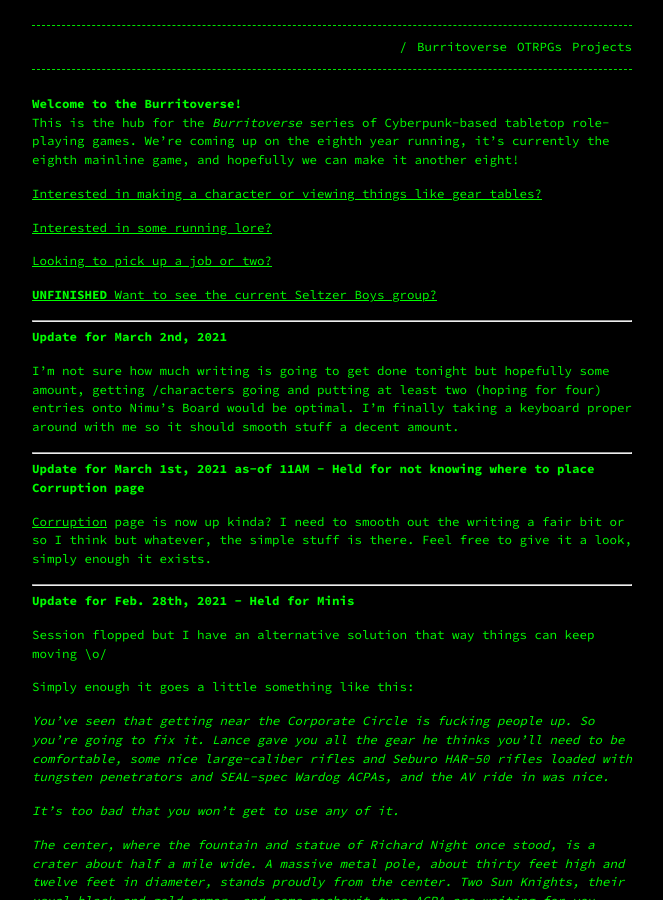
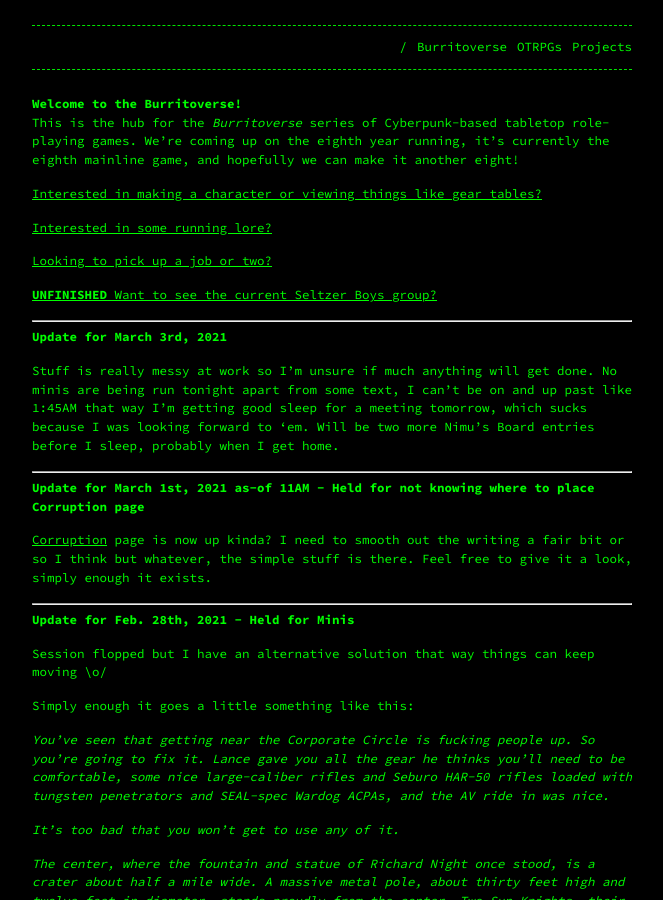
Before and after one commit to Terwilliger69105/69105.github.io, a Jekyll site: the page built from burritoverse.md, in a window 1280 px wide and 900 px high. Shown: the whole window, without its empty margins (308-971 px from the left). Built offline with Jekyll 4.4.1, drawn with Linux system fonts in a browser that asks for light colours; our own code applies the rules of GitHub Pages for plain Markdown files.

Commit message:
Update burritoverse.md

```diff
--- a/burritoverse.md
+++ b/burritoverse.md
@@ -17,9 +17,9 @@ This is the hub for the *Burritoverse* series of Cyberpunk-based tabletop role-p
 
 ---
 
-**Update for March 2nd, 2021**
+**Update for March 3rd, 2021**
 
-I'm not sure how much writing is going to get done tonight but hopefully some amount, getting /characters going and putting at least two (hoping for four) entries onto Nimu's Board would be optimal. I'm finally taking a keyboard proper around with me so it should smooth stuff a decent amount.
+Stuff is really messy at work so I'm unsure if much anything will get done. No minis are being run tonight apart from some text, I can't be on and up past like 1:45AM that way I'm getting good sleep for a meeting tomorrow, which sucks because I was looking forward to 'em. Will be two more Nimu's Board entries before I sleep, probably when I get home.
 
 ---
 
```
———
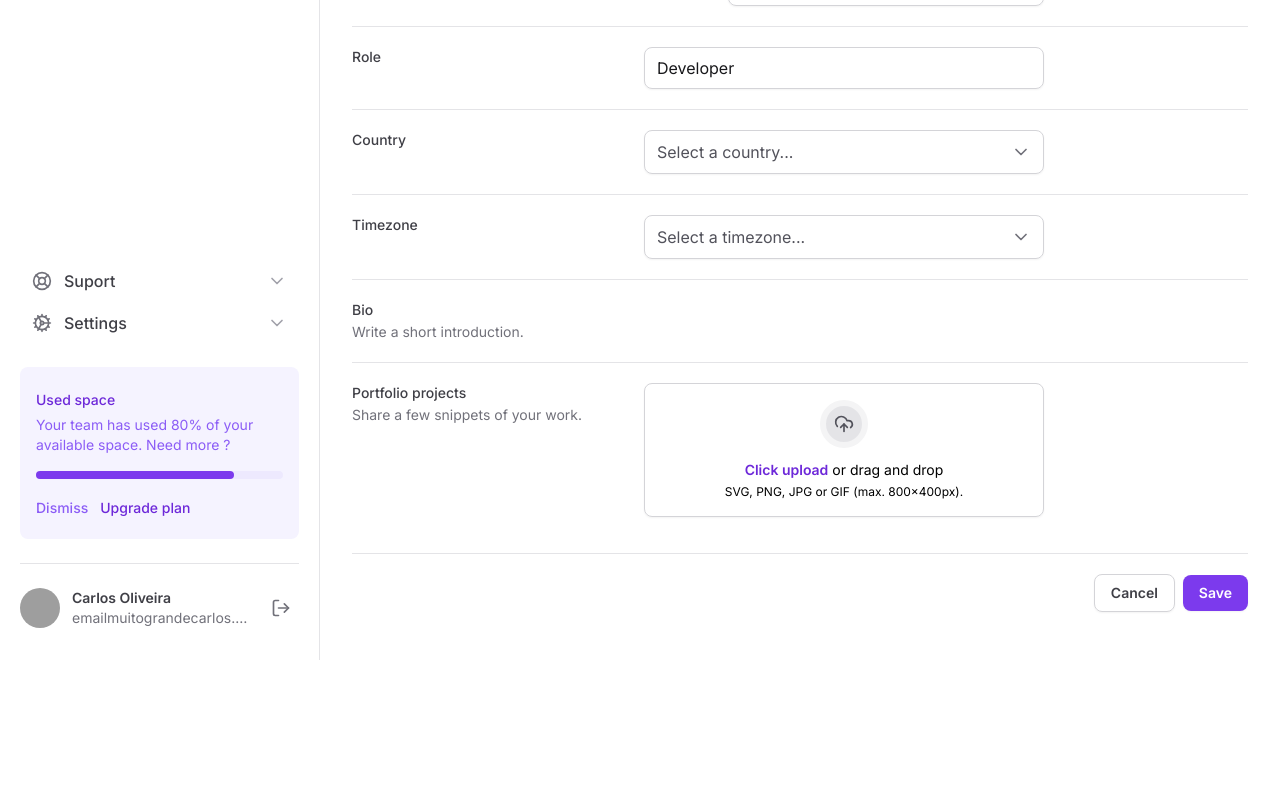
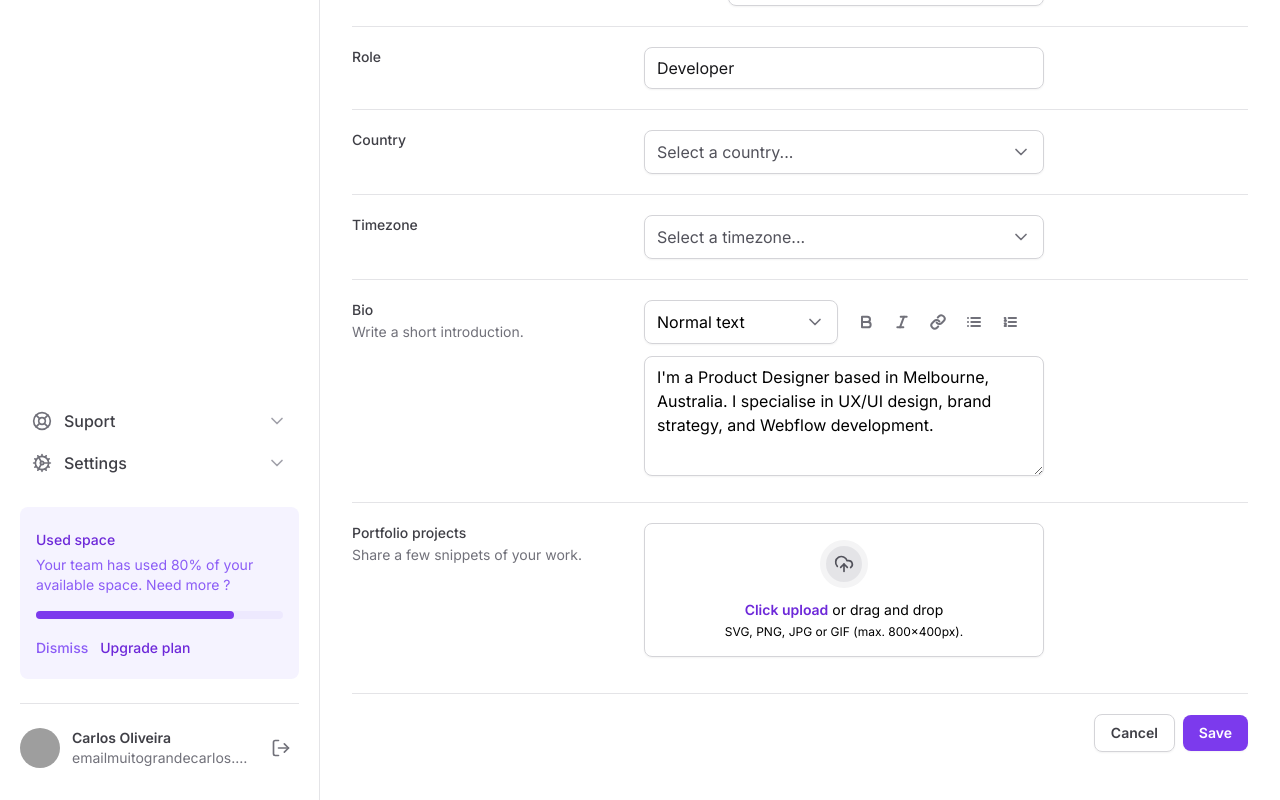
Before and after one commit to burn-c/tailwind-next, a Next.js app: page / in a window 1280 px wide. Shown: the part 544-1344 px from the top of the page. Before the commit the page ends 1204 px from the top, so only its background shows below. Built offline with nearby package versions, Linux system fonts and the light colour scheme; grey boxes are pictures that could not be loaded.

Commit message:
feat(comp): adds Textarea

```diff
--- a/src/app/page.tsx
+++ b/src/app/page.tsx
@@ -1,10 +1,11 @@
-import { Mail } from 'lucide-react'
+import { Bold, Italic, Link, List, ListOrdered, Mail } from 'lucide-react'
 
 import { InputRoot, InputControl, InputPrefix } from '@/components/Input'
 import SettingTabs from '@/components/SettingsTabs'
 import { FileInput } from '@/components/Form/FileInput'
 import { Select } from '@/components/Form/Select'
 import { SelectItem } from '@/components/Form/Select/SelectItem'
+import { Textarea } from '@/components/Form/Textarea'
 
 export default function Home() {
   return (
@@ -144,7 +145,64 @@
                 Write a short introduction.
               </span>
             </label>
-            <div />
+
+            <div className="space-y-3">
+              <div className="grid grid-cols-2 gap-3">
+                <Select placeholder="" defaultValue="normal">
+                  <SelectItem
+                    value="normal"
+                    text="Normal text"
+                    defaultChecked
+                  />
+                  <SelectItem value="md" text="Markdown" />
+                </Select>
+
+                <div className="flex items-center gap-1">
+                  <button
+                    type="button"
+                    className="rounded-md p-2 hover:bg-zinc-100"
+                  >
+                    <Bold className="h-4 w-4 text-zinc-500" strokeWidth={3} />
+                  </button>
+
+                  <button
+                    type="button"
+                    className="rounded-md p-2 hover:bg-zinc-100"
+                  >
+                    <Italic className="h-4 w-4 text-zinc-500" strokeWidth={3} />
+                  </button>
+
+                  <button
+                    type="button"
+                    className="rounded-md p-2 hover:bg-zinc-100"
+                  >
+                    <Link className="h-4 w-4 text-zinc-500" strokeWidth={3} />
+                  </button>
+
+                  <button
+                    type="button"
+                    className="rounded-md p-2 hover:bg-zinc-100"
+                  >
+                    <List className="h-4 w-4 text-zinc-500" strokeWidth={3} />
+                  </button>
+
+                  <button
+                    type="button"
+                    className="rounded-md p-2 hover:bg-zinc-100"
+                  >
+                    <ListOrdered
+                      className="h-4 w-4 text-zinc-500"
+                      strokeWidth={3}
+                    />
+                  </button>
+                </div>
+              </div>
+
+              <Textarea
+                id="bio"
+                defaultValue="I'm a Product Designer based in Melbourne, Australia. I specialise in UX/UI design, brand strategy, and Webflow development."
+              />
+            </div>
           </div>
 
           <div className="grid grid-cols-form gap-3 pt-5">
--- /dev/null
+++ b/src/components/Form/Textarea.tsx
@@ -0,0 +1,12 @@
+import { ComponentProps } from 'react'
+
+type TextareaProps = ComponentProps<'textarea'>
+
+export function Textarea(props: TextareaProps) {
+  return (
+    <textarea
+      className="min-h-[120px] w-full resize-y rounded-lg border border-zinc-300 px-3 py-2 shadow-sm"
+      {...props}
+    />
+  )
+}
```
———
Task: Find each line above with the string "getting", then report how many there are. Write only the number.

Exercise solution: 2